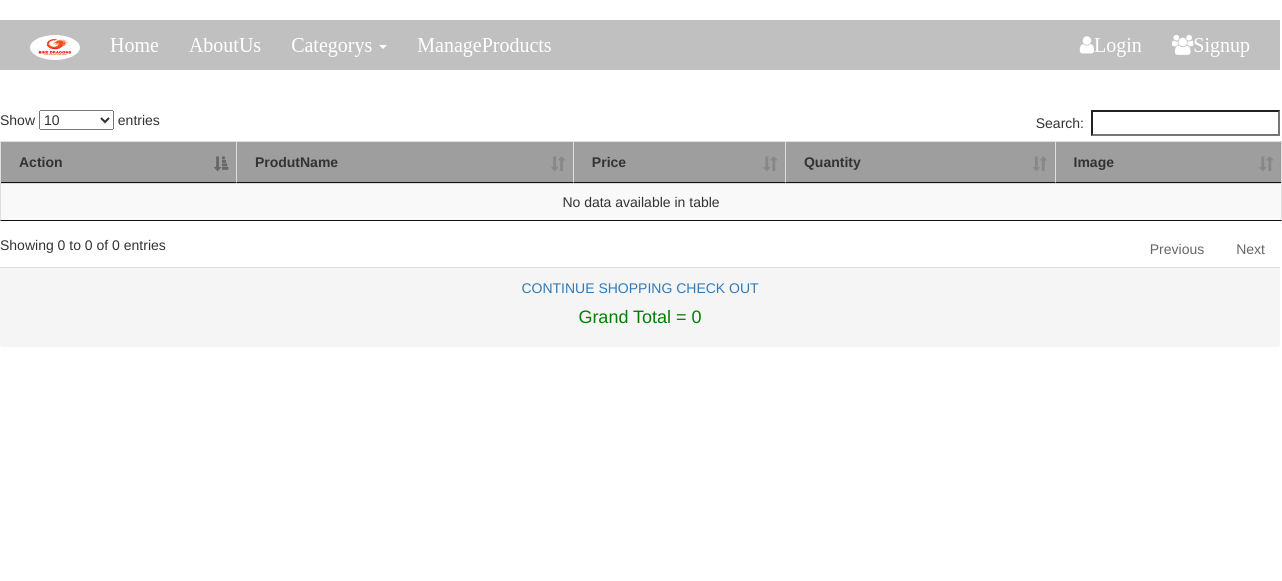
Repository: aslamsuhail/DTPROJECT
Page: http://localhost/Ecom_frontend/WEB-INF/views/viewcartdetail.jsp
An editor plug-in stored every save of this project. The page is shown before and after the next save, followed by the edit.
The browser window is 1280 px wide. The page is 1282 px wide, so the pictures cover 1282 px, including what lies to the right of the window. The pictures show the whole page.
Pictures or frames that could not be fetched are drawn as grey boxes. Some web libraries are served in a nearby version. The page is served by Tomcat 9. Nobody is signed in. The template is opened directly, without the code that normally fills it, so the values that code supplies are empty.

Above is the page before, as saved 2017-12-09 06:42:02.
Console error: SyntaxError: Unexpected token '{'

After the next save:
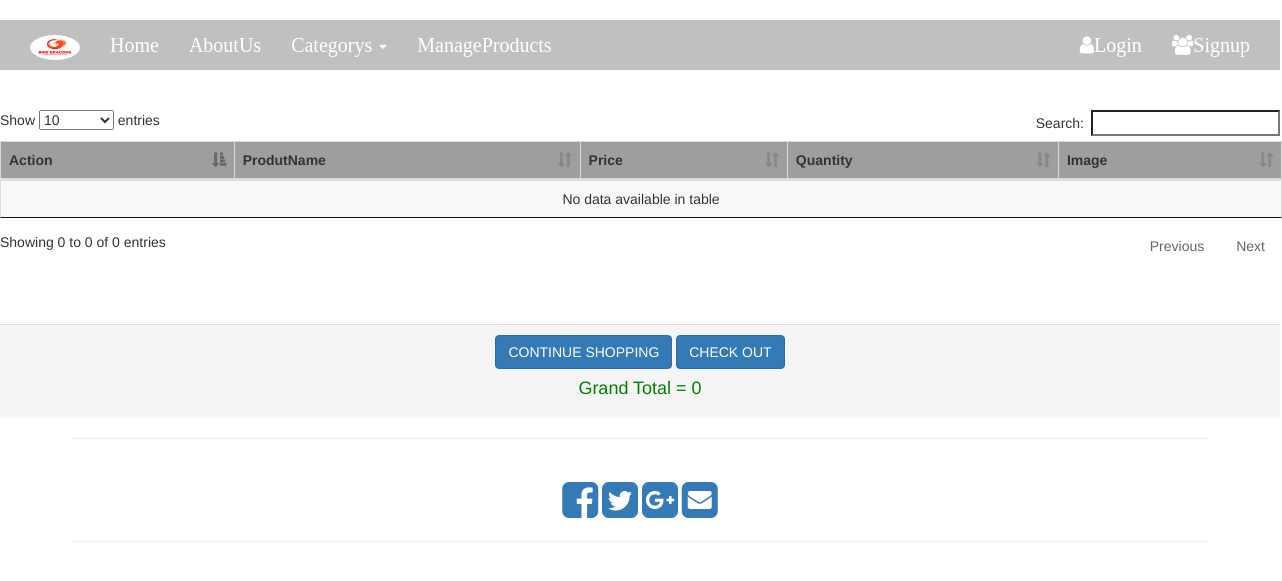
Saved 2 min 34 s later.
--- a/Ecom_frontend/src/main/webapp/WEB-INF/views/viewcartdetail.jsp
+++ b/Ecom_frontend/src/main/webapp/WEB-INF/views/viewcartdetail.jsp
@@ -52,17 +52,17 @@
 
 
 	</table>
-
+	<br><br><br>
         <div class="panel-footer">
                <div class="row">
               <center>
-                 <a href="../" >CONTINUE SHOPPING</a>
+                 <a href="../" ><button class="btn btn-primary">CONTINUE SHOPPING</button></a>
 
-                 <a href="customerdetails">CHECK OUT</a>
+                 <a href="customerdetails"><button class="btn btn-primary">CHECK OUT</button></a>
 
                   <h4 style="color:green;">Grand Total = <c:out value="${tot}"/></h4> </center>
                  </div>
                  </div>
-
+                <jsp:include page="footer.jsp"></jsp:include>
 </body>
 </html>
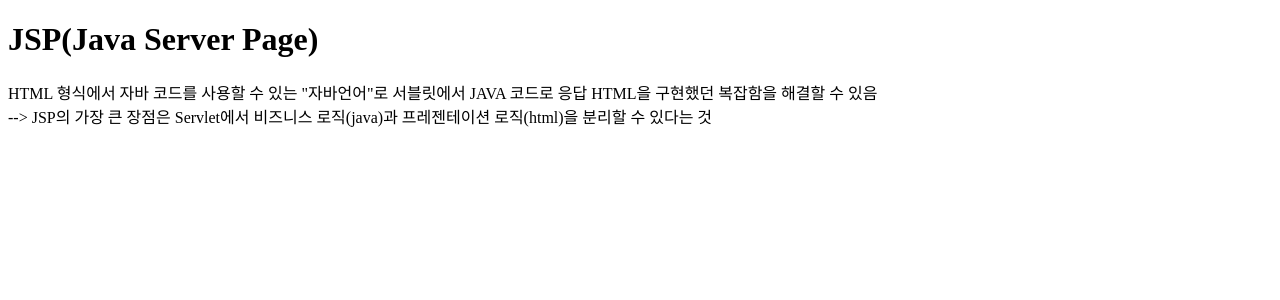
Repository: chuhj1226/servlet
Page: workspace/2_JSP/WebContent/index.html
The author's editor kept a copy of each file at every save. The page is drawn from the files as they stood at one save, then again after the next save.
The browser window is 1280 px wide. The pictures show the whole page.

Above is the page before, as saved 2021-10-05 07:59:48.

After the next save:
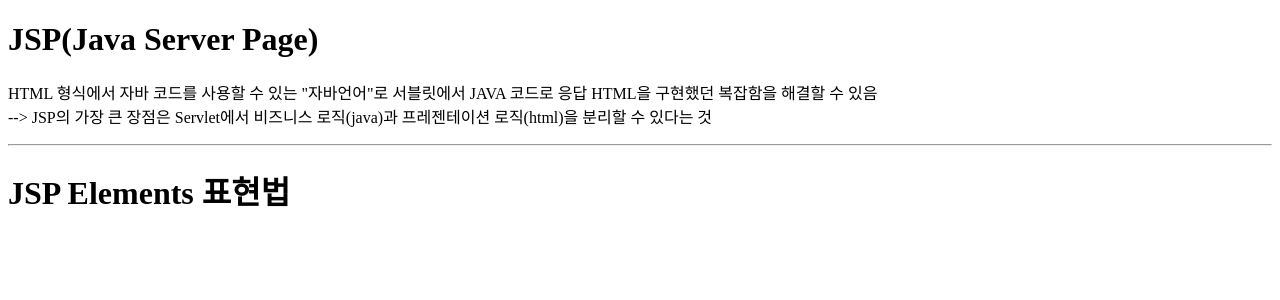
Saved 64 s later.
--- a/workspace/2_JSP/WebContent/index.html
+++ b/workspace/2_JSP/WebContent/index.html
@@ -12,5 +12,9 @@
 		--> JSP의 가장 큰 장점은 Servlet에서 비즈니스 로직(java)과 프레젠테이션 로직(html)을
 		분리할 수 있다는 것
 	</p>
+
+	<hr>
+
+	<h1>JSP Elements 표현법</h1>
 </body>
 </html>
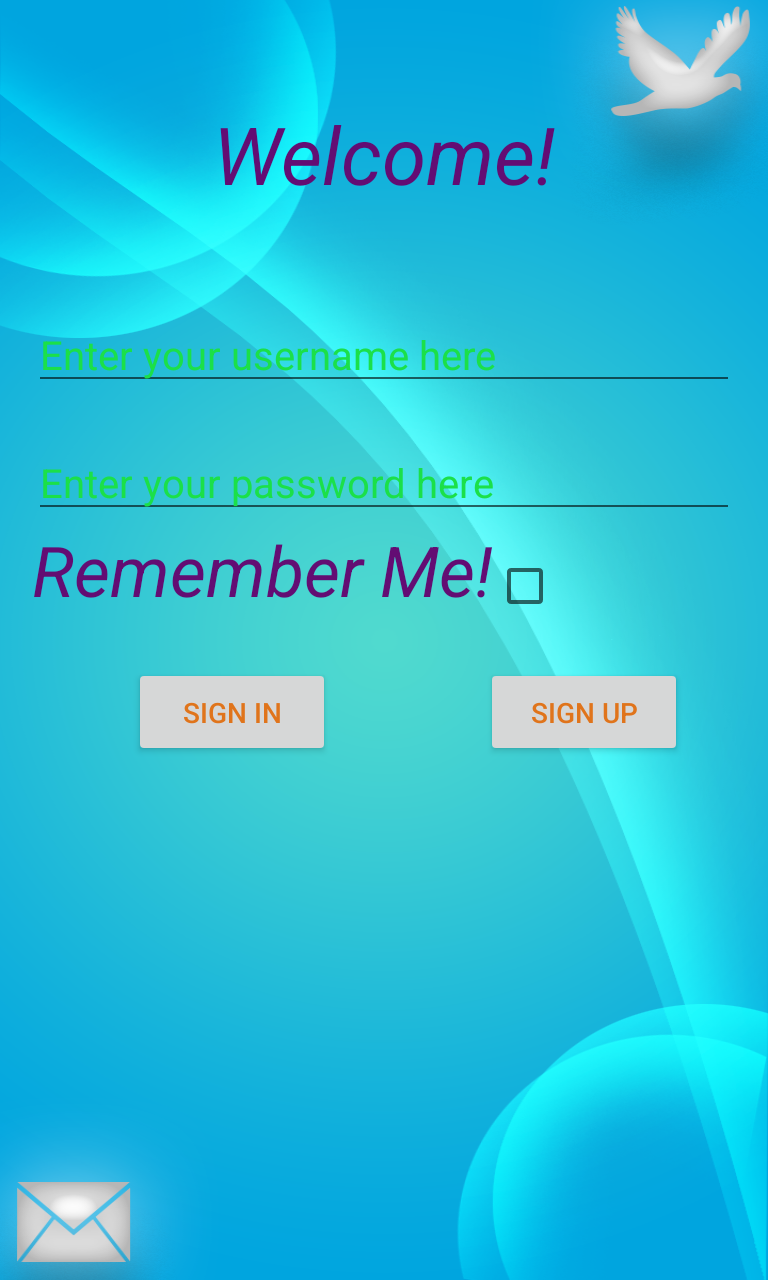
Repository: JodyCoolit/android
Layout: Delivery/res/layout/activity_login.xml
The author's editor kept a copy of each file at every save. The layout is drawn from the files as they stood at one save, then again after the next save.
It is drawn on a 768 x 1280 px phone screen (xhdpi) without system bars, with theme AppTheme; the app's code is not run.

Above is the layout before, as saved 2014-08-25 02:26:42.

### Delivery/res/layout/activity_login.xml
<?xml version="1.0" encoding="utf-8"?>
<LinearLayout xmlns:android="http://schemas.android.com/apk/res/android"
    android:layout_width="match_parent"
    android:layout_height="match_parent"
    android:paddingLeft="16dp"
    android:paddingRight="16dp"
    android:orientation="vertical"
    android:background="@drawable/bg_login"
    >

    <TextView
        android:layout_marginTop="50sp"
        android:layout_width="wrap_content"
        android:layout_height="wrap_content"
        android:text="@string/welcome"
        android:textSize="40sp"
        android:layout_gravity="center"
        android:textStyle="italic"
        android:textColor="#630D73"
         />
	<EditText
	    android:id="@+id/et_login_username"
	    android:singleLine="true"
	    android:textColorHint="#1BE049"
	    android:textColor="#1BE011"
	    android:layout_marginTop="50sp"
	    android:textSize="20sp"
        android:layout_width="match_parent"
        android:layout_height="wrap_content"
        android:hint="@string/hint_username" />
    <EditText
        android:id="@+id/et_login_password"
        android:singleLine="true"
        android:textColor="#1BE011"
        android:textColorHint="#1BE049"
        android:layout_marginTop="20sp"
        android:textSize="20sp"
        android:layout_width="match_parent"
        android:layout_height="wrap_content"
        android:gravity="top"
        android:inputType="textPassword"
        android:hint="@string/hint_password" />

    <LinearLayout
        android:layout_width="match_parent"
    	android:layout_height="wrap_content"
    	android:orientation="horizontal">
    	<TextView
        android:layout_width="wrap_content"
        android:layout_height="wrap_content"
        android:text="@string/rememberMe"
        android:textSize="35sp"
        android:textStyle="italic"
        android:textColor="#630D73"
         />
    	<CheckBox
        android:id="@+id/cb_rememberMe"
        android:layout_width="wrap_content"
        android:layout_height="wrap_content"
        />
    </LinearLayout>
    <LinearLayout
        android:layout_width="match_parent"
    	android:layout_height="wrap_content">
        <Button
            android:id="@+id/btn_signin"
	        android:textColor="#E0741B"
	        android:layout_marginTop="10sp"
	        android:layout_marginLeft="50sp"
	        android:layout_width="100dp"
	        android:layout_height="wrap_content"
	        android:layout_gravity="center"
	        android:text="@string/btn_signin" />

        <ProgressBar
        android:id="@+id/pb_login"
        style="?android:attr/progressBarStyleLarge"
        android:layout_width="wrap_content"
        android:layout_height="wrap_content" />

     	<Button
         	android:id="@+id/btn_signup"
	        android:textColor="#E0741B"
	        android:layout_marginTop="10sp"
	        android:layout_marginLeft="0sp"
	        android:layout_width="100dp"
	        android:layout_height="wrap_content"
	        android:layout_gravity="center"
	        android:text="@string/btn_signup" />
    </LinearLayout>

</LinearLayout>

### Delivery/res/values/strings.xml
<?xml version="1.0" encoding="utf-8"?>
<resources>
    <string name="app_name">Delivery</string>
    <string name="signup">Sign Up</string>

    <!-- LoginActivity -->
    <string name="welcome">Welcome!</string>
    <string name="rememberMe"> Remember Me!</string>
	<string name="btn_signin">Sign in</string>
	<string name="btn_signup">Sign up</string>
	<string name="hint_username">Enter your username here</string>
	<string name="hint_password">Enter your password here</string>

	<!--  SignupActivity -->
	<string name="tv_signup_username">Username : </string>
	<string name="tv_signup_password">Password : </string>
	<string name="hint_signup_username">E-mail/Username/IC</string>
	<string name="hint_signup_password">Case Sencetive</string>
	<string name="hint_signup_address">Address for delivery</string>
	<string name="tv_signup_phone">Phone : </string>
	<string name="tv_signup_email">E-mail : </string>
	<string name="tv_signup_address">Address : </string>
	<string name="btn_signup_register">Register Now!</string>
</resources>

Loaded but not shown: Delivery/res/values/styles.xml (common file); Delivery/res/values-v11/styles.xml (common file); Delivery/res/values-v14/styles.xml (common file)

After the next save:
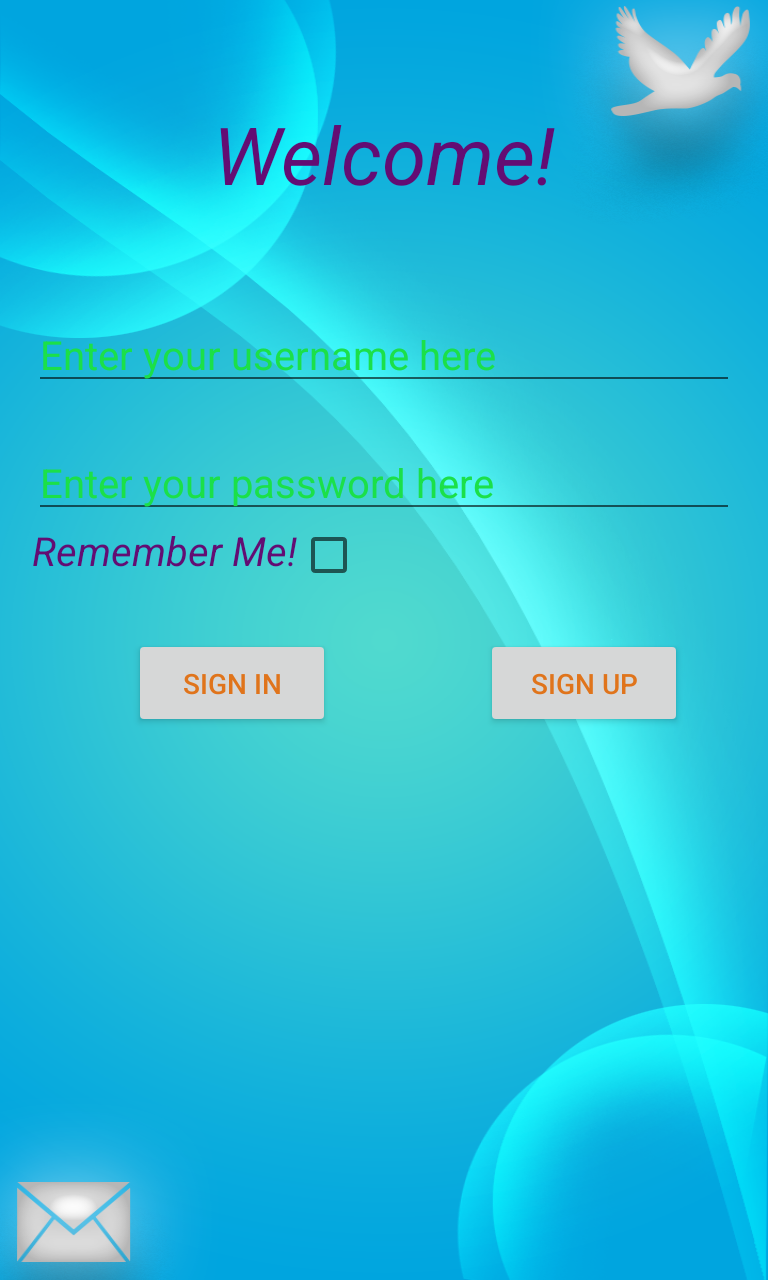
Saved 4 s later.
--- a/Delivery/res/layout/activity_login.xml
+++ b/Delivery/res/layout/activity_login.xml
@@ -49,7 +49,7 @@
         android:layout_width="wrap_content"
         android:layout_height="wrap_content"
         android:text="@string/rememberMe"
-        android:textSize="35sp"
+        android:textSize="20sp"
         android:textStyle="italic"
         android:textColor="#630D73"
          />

============

In the listing above, locate the line containing "save. The layout" and the line containing "It is drawn". Extract those two lines and every line between them, exactly as written, and only those.

* **Answer to this problem**
The author's editor kept a copy of each file at every save. The layout is drawn from the files as they stood at one save, then again after the next save.
It is drawn on a 768 x 1280 px phone screen (xhdpi) without system bars, with theme AppTheme; the app's code is not run.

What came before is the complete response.